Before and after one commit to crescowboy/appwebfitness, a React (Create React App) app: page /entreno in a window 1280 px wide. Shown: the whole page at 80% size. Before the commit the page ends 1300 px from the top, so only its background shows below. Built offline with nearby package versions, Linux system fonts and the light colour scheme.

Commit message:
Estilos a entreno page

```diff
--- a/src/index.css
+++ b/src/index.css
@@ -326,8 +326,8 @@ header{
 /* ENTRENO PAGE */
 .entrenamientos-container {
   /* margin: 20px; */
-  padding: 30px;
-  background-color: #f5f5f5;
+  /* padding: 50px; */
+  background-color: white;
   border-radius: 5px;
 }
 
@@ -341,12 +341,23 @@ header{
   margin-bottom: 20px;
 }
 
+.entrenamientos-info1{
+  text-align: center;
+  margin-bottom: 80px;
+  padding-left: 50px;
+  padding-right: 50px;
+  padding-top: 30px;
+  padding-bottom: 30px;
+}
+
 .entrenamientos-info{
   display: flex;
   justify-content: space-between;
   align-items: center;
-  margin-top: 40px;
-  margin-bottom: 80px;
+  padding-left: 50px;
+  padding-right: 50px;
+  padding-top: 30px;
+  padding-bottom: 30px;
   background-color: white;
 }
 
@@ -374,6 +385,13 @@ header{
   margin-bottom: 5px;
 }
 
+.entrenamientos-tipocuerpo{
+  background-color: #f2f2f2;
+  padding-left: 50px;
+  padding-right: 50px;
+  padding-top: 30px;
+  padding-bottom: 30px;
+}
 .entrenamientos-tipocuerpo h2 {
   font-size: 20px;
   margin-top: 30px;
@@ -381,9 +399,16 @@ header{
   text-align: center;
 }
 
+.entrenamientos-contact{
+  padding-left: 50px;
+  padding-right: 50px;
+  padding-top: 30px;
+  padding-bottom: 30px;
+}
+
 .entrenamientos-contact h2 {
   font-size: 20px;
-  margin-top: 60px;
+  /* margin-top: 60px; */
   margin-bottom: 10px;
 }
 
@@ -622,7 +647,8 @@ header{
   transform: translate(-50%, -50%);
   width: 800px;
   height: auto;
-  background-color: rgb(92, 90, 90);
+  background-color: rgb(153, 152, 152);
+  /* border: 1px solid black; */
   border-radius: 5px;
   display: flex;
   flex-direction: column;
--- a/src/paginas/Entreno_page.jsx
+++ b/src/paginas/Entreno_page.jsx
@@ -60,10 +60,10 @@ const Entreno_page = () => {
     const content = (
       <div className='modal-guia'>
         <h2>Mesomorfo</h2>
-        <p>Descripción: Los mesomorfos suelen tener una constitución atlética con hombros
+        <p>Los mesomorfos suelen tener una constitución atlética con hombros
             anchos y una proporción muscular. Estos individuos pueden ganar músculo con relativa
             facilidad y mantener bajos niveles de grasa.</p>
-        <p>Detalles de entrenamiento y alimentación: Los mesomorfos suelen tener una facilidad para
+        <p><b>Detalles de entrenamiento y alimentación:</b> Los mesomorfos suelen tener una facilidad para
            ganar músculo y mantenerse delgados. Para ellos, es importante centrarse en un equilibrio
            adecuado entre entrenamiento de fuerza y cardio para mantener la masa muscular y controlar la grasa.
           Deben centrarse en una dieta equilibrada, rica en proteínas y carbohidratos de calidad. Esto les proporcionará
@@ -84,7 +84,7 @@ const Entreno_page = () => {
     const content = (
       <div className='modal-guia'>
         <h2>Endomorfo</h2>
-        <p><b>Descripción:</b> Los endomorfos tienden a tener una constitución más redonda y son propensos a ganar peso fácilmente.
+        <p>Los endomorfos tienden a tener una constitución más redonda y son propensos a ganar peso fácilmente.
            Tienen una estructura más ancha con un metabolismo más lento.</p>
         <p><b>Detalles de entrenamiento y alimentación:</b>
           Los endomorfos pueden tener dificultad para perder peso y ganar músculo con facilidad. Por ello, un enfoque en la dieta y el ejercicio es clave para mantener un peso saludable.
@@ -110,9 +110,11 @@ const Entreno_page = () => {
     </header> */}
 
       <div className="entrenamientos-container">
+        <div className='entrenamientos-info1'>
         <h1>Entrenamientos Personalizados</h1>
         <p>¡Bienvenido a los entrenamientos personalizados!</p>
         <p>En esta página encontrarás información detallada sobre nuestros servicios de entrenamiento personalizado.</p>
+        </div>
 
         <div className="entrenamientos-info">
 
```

● **What is expected**:
Identify the lines above with the word "margin". Copy them.

● **Your solution**:
   /* margin: 20px; */
   margin-bottom: 20px;
+  margin-bottom: 80px;
-  margin-top: 40px;
-  margin-bottom: 80px;
   margin-bottom: 5px;
   margin-top: 30px;
-  margin-top: 60px;
+  /* margin-top: 60px; */
   margin-bottom: 10px;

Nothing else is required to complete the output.